++++ GIVEN ENTRIES ++++

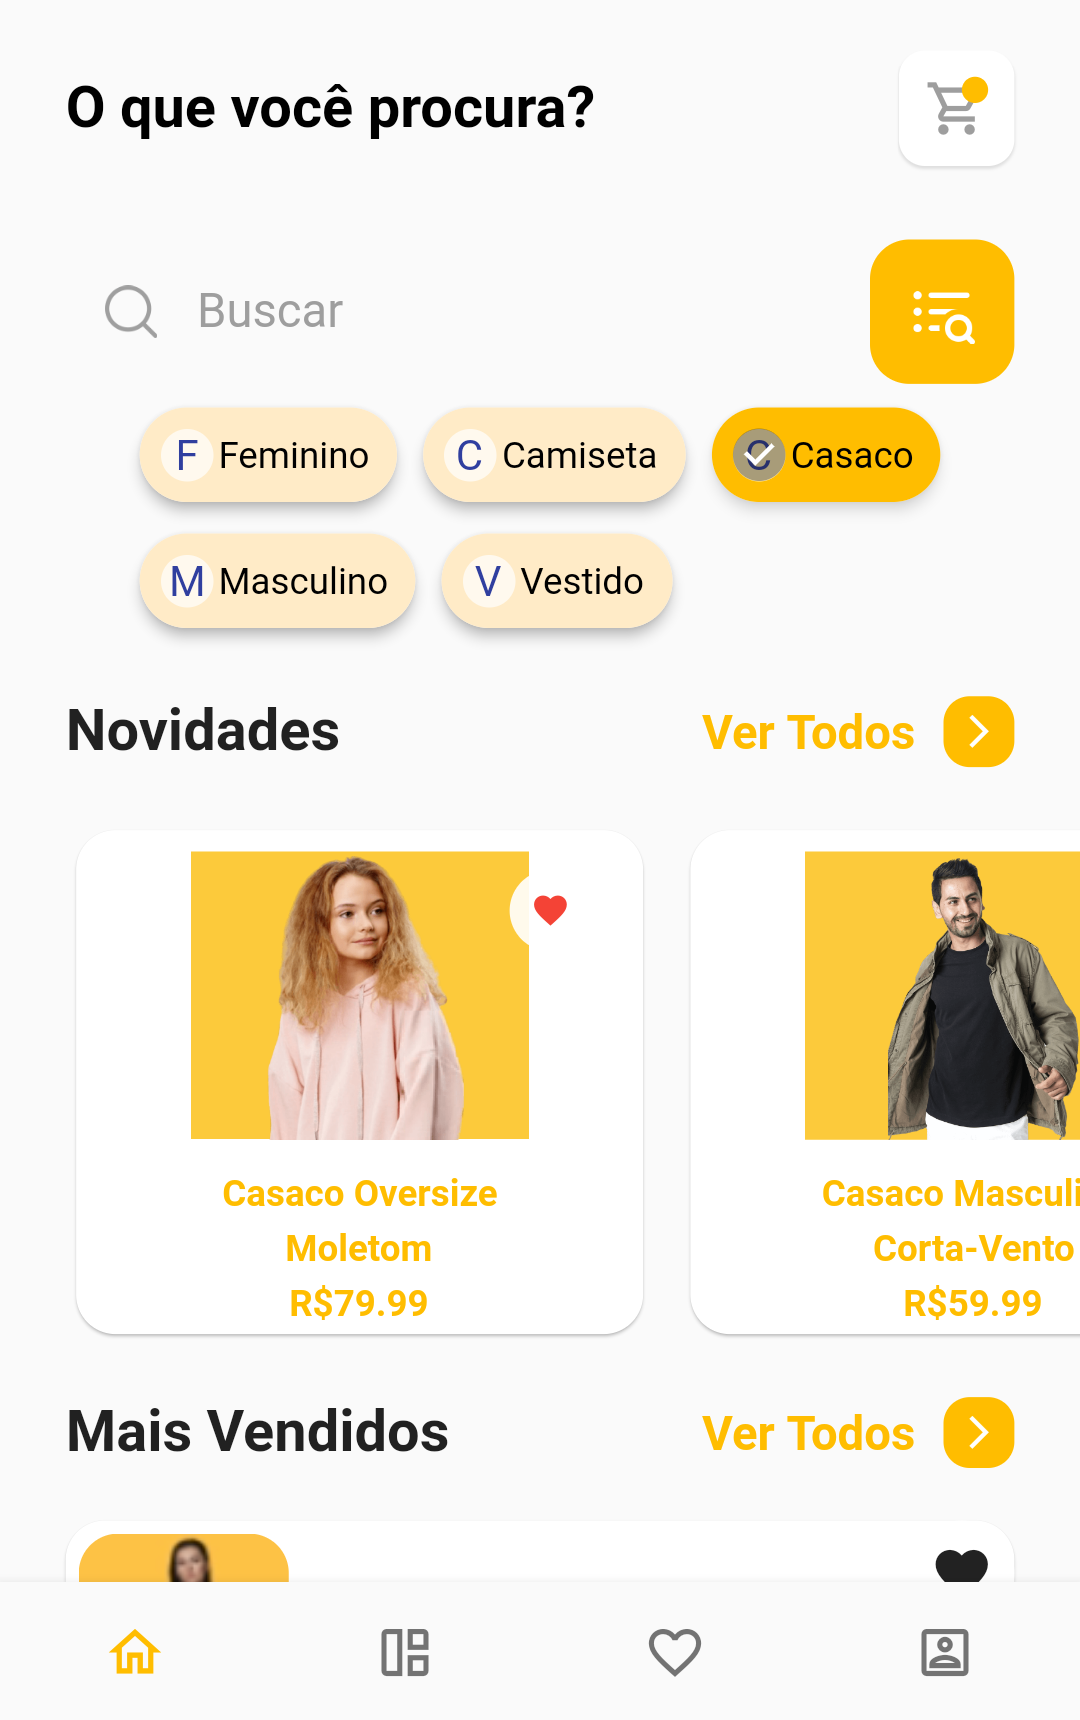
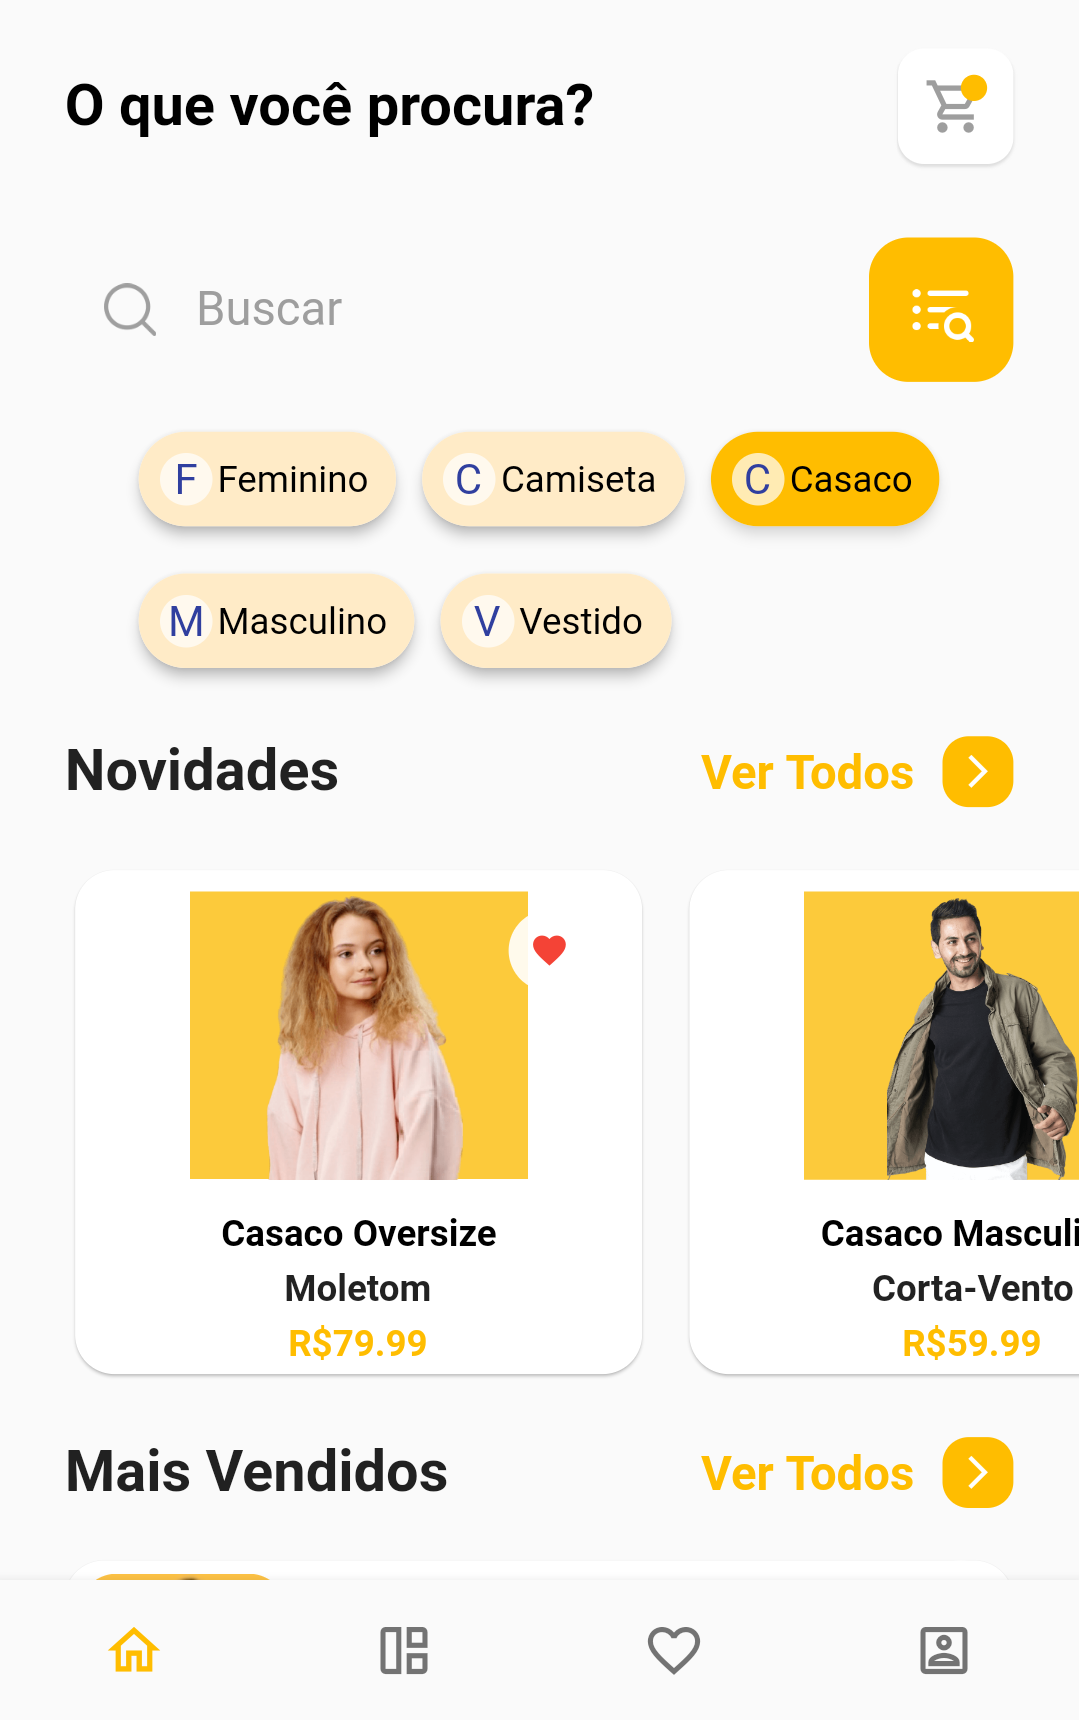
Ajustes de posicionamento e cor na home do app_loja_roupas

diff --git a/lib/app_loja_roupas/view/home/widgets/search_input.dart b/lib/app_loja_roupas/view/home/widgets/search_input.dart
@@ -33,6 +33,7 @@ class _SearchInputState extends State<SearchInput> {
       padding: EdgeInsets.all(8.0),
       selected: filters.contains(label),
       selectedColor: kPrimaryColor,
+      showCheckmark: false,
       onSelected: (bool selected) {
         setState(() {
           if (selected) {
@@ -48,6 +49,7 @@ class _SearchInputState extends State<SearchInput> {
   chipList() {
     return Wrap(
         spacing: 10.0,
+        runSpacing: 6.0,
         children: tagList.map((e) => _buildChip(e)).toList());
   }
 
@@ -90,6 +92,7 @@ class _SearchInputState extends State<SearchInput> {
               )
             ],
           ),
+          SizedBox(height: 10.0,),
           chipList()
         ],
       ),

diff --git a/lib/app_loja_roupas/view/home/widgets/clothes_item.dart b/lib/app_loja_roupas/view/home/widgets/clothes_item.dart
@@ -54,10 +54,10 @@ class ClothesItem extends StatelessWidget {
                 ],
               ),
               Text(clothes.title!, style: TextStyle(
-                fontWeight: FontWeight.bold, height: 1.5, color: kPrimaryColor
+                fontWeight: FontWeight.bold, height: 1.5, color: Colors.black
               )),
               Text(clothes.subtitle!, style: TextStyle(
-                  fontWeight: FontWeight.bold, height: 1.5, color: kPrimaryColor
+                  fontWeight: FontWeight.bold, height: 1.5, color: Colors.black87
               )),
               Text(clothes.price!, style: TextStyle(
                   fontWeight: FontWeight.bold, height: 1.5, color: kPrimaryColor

++++

◆ PROBLEM DESCRIPTION ◆
A single number is requested: the count of lines in the data that hold "height".

◆ EXERCISE SOLUTION ◆
6